* Work instruction
Please retype every record below exactly, leaving the pictures out.

*** Opening Records provided ***

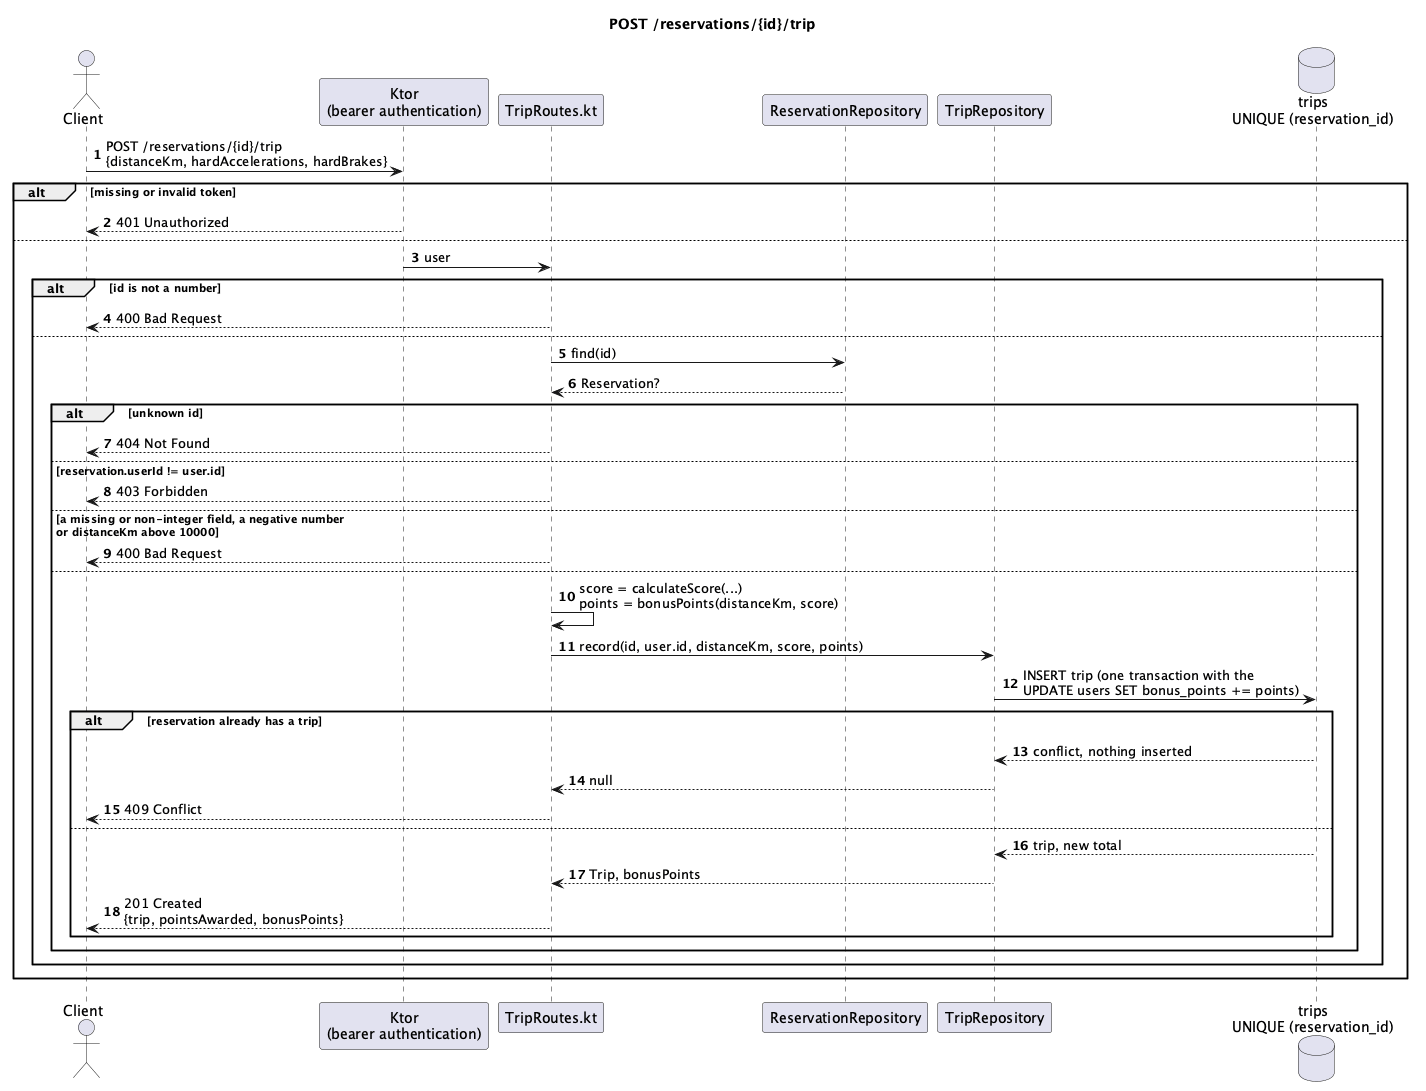
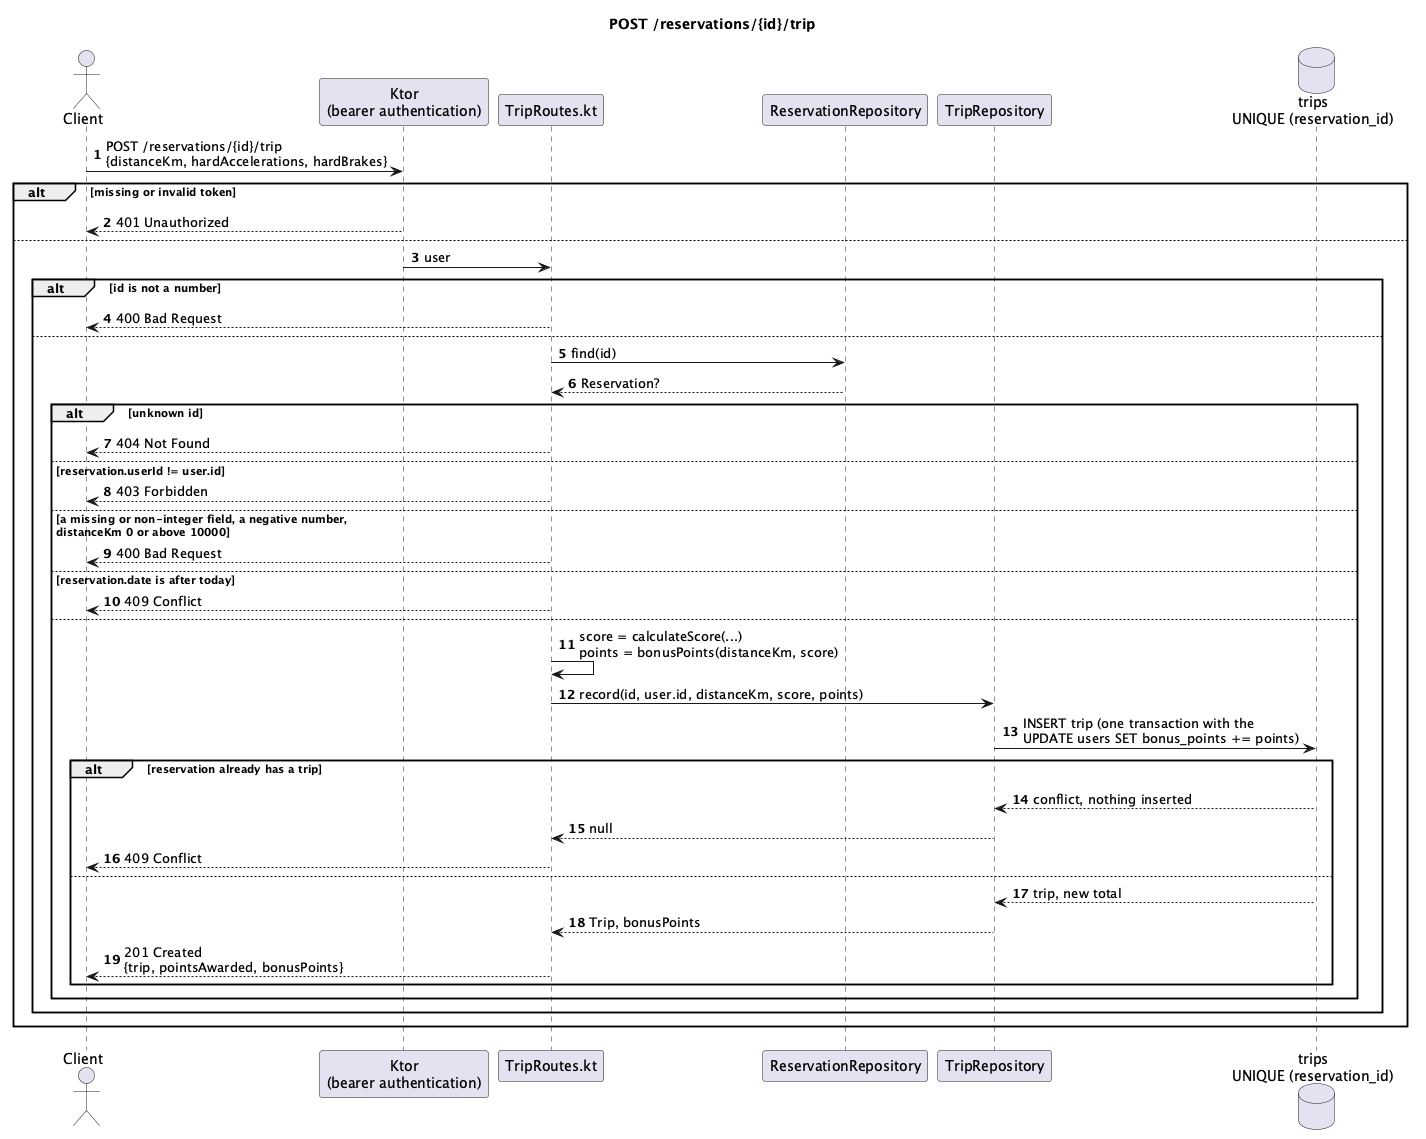
Reject trips of 0 km and trips for reservations in the future

diff --git a/test/trips/TripRoutesTest.kt b/test/trips/TripRoutesTest.kt
@@ -5,6 +5,8 @@ import com.example.cars.CarStatus
 import com.example.cars.PostgresCarRepository
 import com.example.database.TestDatabase
 import com.example.database.useTestDatabase
+import com.example.reservations.Daypart
+import com.example.reservations.ZONE
 import io.ktor.client.HttpClient
 import io.ktor.client.request.bearerAuth
 import io.ktor.client.request.delete
@@ -23,6 +25,7 @@ import kotlinx.coroutines.awaitAll
 import kotlinx.coroutines.coroutineScope
 import kotlinx.serialization.json.*
 import org.jetbrains.amper.ktor.module
+import java.time.LocalDate
 import kotlin.test.*
 
 class TripRoutesTest {
@@ -52,13 +55,15 @@ class TripRoutesTest {
         return Renter(id, Json.parseToJsonElement(login.bodyAsText()).jsonObject["token"]!!.jsonPrimitive.content)
     }
 
-    // Reserves a daypart of the car (a new date each time) and returns the reservation id.
-    private var day = 0
-    private suspend fun HttpClient.reserve(renter: Renter): Int {
+    // Reserves a daypart of the car and returns the reservation id. A trip only counts once the day has come,
+    // so the default is today, with a new daypart each time (a test makes at most three).
+    private var reservations = 0
+    private suspend fun HttpClient.reserve(renter: Renter, date: String = LocalDate.now(ZONE).toString()): Int {
+        val daypart = Daypart.entries[reservations++ % Daypart.entries.size]
         val response = post("/cars/$car/reservations") {
             bearerAuth(renter.token)
             contentType(ContentType.Application.Json)
-            setBody("""{"date":"2031-01-${"%02d".format(++day)}","daypart":"MORNING"}""")
+            setBody("""{"date":"$date","daypart":"$daypart"}""")
         }
         assertEquals(HttpStatusCode.Created, response.status)
         return Json.parseToJsonElement(response.bodyAsText()).jsonObject["id"]!!.jsonPrimitive.int
@@ -128,6 +133,7 @@ class TripRoutesTest {
         val reservation = client.reserve(jan)
 
         assertEquals(HttpStatusCode.BadRequest, client.trip(reservation, trip(-1), jan.token).status)
+        assertEquals(HttpStatusCode.BadRequest, client.trip(reservation, trip(0), jan.token).status)
         assertEquals(HttpStatusCode.BadRequest, client.trip(reservation, trip(10, accelerations = -1), jan.token).status)
         assertEquals(HttpStatusCode.BadRequest, client.trip(reservation, trip(10, brakes = -1), jan.token).status)
         assertEquals(HttpStatusCode.BadRequest, client.trip(reservation, trip(MAX_TRIP_KM + 1), jan.token).status)
@@ -136,6 +142,25 @@ class TripRoutesTest {
         assertEquals(HttpStatusCode.BadRequest, client.trip("abc", trip(10), jan.token).status)
         assertEquals(0, client.bonusPoints(jan))
         assertEquals(HttpStatusCode.Created, client.trip(reservation, trip(10), jan.token).status)
+    }
+
+    @Test
+    fun TheLongestTripEarnsItsPoints() = withApp {
+        val jan = client.signUp("jan@example.com")
+
+        val response = client.trip(client.reserve(jan), trip(MAX_TRIP_KM), jan.token)
+
+        assertEquals(HttpStatusCode.Created, response.status)
+        assertEquals(MAX_TRIP_KM, Json.parseToJsonElement(response.bodyAsText()).jsonObject["bonusPoints"]!!.jsonPrimitive.int)
+    }
+
+    @Test
+    fun AReservationInTheFutureGives409AndNoPoints() = withApp {
+        val jan = client.signUp("jan@example.com")
+        val reservation = client.reserve(jan, "2031-01-01")
+
+        assertEquals(HttpStatusCode.Conflict, client.trip(reservation, trip(10), jan.token).status)
+        assertEquals(0, client.bonusPoints(jan))
     }
 
     @Test

diff --git a/src/trips/TripRoutes.kt b/src/trips/TripRoutes.kt
@@ -2,6 +2,7 @@ package com.example.trips
 
 import com.example.accounts.User
 import com.example.reservations.ReservationRepository
+import com.example.reservations.ZONE
 import io.ktor.http.HttpStatusCode
 import io.ktor.server.application.*
 import io.ktor.server.auth.authenticate
@@ -9,6 +10,7 @@ import io.ktor.server.auth.principal
 import io.ktor.server.request.receive
 import io.ktor.server.response.*
 import io.ktor.server.routing.*
+import java.time.LocalDate
 
 fun Application.configureTrips(reservations: ReservationRepository, trips: TripRepository) {
     routing {
@@ -23,8 +25,13 @@ fun Application.configureTrips(reservations: ReservationRepository, trips: TripR
                     reservation.userId != user.id -> call.respond(HttpStatusCode.Forbidden)
                     else -> {
                         val request = call.receive<TripRequest>() // Ktor answers a missing field or a non-integer with 400
-                        if (request.distanceKm !in 0..MAX_TRIP_KM || request.hardAccelerations < 0 || request.hardBrakes < 0) {
+                        if (request.distanceKm !in 1..MAX_TRIP_KM || request.hardAccelerations < 0 || request.hardBrakes < 0) {
                             call.respond(HttpStatusCode.BadRequest)
+                            return@post
+                        }
+                        // Nothing was driven yet: without this a renter could claim points for any reservation in the future.
+                        if (LocalDate.parse(reservation.date).isAfter(LocalDate.now(ZONE))) {
+                            call.respond(HttpStatusCode.Conflict)
                             return@post
                         }
                         val score = calculateScore(request.distanceKm, request.hardAccelerations, request.hardBrakes)

diff --git a/src/accounts/UserRepository.kt b/src/accounts/UserRepository.kt
@@ -40,7 +40,7 @@ internal object Users : Table("users") {
     }
 }
 
-// ponytail: no migration tool (SchemaUtils.create only creates missing tables), add one (Flyway) when the schema has to change on a database that already has data.
+// ponytail: no migration tool (SchemaUtils.create only creates missing tables): a column added later gets an ALTER TABLE ... IF NOT EXISTS below, add Flyway when the schema changes in other ways on a database that already has data.
 internal fun Database.createUsers() = transaction(this) {
     SchemaUtils.create(Users)
     // SchemaUtils.create leaves an older table alone, so add the columns added later.

diff --git a/README.md b/README.md
@@ -70,7 +70,7 @@ Swagger UI is only served in Ktor's development mode, which is on by default. St
 
 A car is rented per daypart: `MORNING` (06:00-12:00), `AFTERNOON` (12:00-18:00) or `EVENING` (18:00-24:00), once per car and date. Pass the `date` (`2026-10-12`) and `daypart` to `POST /cars/{id}/reservations`; `GET /cars/{id}/availability?date=2026-10-12` lists what is still free. A car in `Maintenance` can't be reserved. There is no `Rented` status.
 
-After driving, the renter sends the trip of their reservation to `POST /reservations/{id}/trip` with `distanceKm`, `hardAccelerations` and `hardBrakes` as the app measured them, once per reservation. The server calculates the `score` (100, minus 5 for every hard acceleration or brake per 100 km, never below 0) and awards `distanceKm * score / 100` points (rounded down) to the renter's `bonusPoints`, which accounts show.
+After driving, the renter sends the trip of their reservation to `POST /reservations/{id}/trip` with `distanceKm`, `hardAccelerations` and `hardBrakes` as the app measured them, once per reservation and not before its date. The server calculates the `score` (100, minus 5 for every hard acceleration or brake per 100 km, never below 0) and awards `distanceKm * score / 100` points (rounded down) to the renter's `bonusPoints`, which accounts show.
 
 A password needs 8 to 128 characters, and the email address must be unused. Everything under `/accounts/{id}` and `/logout` needs a login and only works on your own account. Routes that need a login take the token from `POST /login` in an `Authorization: Bearer <token>` header. Each endpoint has a [sequence diagram](docs/diagrams) with every status code.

*** Closing Records provided ***

* Expected answer
Reject trips of 0 km and trips for reservations in the future

diff --git a/test/trips/TripRoutesTest.kt b/test/trips/TripRoutesTest.kt
@@ -5,6 +5,8 @@ import com.example.cars.CarStatus
 import com.example.cars.PostgresCarRepository
 import com.example.database.TestDatabase
 import com.example.database.useTestDatabase
+import com.example.reservations.Daypart
+import com.example.reservations.ZONE
 import io.ktor.client.HttpClient
 import io.ktor.client.request.bearerAuth
 import io.ktor.client.request.delete
@@ -23,6 +25,7 @@ import kotlinx.coroutines.awaitAll
 import kotlinx.coroutines.coroutineScope
 import kotlinx.serialization.json.*
 import org.jetbrains.amper.ktor.module
+import java.time.LocalDate
 import kotlin.test.*
 
 class TripRoutesTest {
@@ -52,13 +55,15 @@ class TripRoutesTest {
         return Renter(id, Json.parseToJsonElement(login.bodyAsText()).jsonObject["token"]!!.jsonPrimitive.content)
     }
 
-    // Reserves a daypart of the car (a new date each time) and returns the reservation id.
-    private var day = 0
-    private suspend fun HttpClient.reserve(renter: Renter): Int {
+    // Reserves a daypart of the car and returns the reservation id. A trip only counts once the day has come,
+    // so the default is today, with a new daypart each time (a test makes at most three).
+    private var reservations = 0
+    private suspend fun HttpClient.reserve(renter: Renter, date: String = LocalDate.now(ZONE).toString()): Int {
+        val daypart = Daypart.entries[reservations++ % Daypart.entries.size]
         val response = post("/cars/$car/reservations") {
             bearerAuth(renter.token)
             contentType(ContentType.Application.Json)
-            setBody("""{"date":"2031-01-${"%02d".format(++day)}","daypart":"MORNING"}""")
+            setBody("""{"date":"$date","daypart":"$daypart"}""")
         }
         assertEquals(HttpStatusCode.Created, response.status)
         return Json.parseToJsonElement(response.bodyAsText()).jsonObject["id"]!!.jsonPrimitive.int
@@ -128,6 +133,7 @@ class TripRoutesTest {
         val reservation = client.reserve(jan)
 
         assertEquals(HttpStatusCode.BadRequest, client.trip(reservation, trip(-1), jan.token).status)
+        assertEquals(HttpStatusCode.BadRequest, client.trip(reservation, trip(0), jan.token).status)
         assertEquals(HttpStatusCode.BadRequest, client.trip(reservation, trip(10, accelerations = -1), jan.token).status)
         assertEquals(HttpStatusCode.BadRequest, client.trip(reservation, trip(10, brakes = -1), jan.token).status)
         assertEquals(HttpStatusCode.BadRequest, client.trip(reservation, trip(MAX_TRIP_KM + 1), jan.token).status)
@@ -136,6 +142,25 @@ class TripRoutesTest {
         assertEquals(HttpStatusCode.BadRequest, client.trip("abc", trip(10), jan.token).status)
         assertEquals(0, client.bonusPoints(jan))
         assertEquals(HttpStatusCode.Created, client.trip(reservation, trip(10), jan.token).status)
+    }
+
+    @Test
+    fun TheLongestTripEarnsItsPoints() = withApp {
+        val jan = client.signUp("jan@example.com")
+
+        val response = client.trip(client.reserve(jan), trip(MAX_TRIP_KM), jan.token)
+
+        assertEquals(HttpStatusCode.Created, response.status)
+        assertEquals(MAX_TRIP_KM, Json.parseToJsonElement(response.bodyAsText()).jsonObject["bonusPoints"]!!.jsonPrimitive.int)
+    }
+
+    @Test
+    fun AReservationInTheFutureGives409AndNoPoints() = withApp {
+        val jan = client.signUp("jan@example.com")
+        val reservation = client.reserve(jan, "2031-01-01")
+
+        assertEquals(HttpStatusCode.Conflict, client.trip(reservation, trip(10), jan.token).status)
+        assertEquals(0, client.bonusPoints(jan))
     }
 
     @Test

diff --git a/src/trips/TripRoutes.kt b/src/trips/TripRoutes.kt
@@ -2,6 +2,7 @@ package com.example.trips
 
 import com.example.accounts.User
 import com.example.reservations.ReservationRepository
+import com.example.reservations.ZONE
 import io.ktor.http.HttpStatusCode
 import io.ktor.server.application.*
 import io.ktor.server.auth.authenticate
@@ -9,6 +10,7 @@ import io.ktor.server.auth.principal
 import io.ktor.server.request.receive
 import io.ktor.server.response.*
 import io.ktor.server.routing.*
+import java.time.LocalDate
 
 fun Application.configureTrips(reservations: ReservationRepository, trips: TripRepository) {
     routing {
@@ -23,8 +25,13 @@ fun Application.configureTrips(reservations: ReservationRepository, trips: TripR
                     reservation.userId != user.id -> call.respond(HttpStatusCode.Forbidden)
                     else -> {
                         val request = call.receive<TripRequest>() // Ktor answers a missing field or a non-integer with 400
-                        if (request.distanceKm !in 0..MAX_TRIP_KM || request.hardAccelerations < 0 || request.hardBrakes < 0) {
+                        if (request.distanceKm !in 1..MAX_TRIP_KM || request.hardAccelerations < 0 || request.hardBrakes < 0) {
                             call.respond(HttpStatusCode.BadRequest)
+                            return@post
+                        }
+                        // Nothing was driven yet: without this a renter could claim points for any reservation in the future.
+                        if (LocalDate.parse(reservation.date).isAfter(LocalDate.now(ZONE))) {
+                            call.respond(HttpStatusCode.Conflict)
                             return@post
                         }
                         val score = calculateScore(request.distanceKm, request.hardAccelerations, request.hardBrakes)

diff --git a/src/accounts/UserRepository.kt b/src/accounts/UserRepository.kt
@@ -40,7 +40,7 @@ internal object Users : Table("users") {
     }
 }
 
-// ponytail: no migration tool (SchemaUtils.create only creates missing tables), add one (Flyway) when the schema has to change on a database that already has data.
+// ponytail: no migration tool (SchemaUtils.create only creates missing tables): a column added later gets an ALTER TABLE ... IF NOT EXISTS below, add Flyway when the schema changes in other ways on a database that already has data.
 internal fun Database.createUsers() = transaction(this) {
     SchemaUtils.create(Users)
     // SchemaUtils.create leaves an older table alone, so add the columns added later.

diff --git a/README.md b/README.md
@@ -70,7 +70,7 @@ Swagger UI is only served in Ktor's development mode, which is on by default. St
 
 A car is rented per daypart: `MORNING` (06:00-12:00), `AFTERNOON` (12:00-18:00) or `EVENING` (18:00-24:00), once per car and date. Pass the `date` (`2026-10-12`) and `daypart` to `POST /cars/{id}/reservations`; `GET /cars/{id}/availability?date=2026-10-12` lists what is still free. A car in `Maintenance` can't be reserved. There is no `Rented` status.
 
-After driving, the renter sends the trip of their reservation to `POST /reservations/{id}/trip` with `distanceKm`, `hardAccelerations` and `hardBrakes` as the app measured them, once per reservation. The server calculates the `score` (100, minus 5 for every hard acceleration or brake per 100 km, never below 0) and awards `distanceKm * score / 100` points (rounded down) to the renter's `bonusPoints`, which accounts show.
+After driving, the renter sends the trip of their reservation to `POST /reservations/{id}/trip` with `distanceKm`, `hardAccelerations` and `hardBrakes` as the app measured them, once per reservation and not before its date. The server calculates the `score` (100, minus 5 for every hard acceleration or brake per 100 km, never below 0) and awards `distanceKm * score / 100` points (rounded down) to the renter's `bonusPoints`, which accounts show.
 
 A password needs 8 to 128 characters, and the email address must be unused. Everything under `/accounts/{id}` and `/logout` needs a login and only works on your own account. Routes that need a login take the token from `POST /login` in an `Authorization: Bearer <token>` header. Each endpoint has a [sequence diagram](docs/diagrams) with every status code.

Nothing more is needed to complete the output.